● **EXERCISE BRIEF**
Every line that holds the word "assets" needs to be copied from the data below.

● **INPUT FOR THIS TASK**

· · · · ·

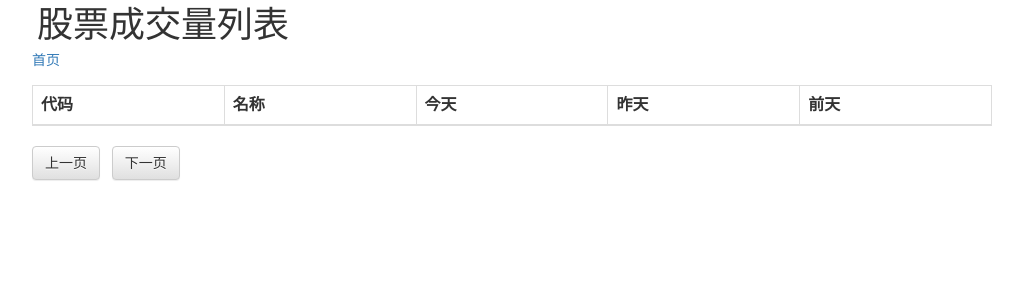
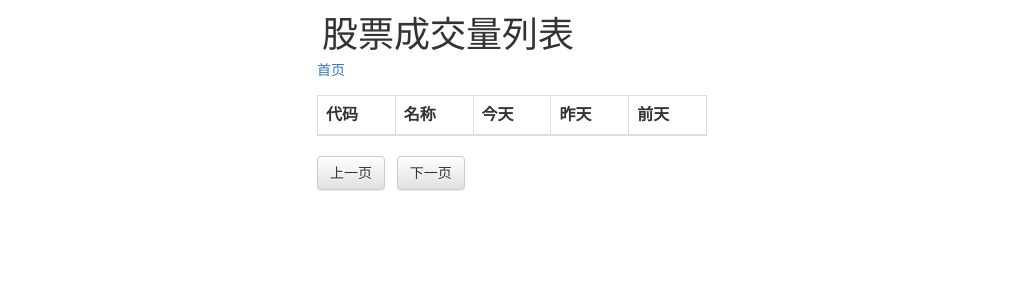
Before and after one commit to jfengq/CodeIgniter, a CodeIgniter app: page /database/index.php/cheng_jiao/all/1 in a window 1280 px wide. Shown: the top 300 px of the page, without its empty margins (128-1151 px from the left). Run offline with CodeIgniter, Linux system fonts and the light colour scheme; data that the repository does not hold is empty.

Commit message:
Update main.css

```diff
--- a/assets/css/main.css
+++ b/assets/css/main.css
@@ -1,6 +1,6 @@
 .body {
-    padding: 0;
-    max-width: 960px;
+    padding: 10px 15px;
+    max-width: 420px;
     margin: 0 auto;
 }
 
```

· · · · ·

● **ANSWER BELOW**
--- a/assets/css/main.css
+++ b/assets/css/main.css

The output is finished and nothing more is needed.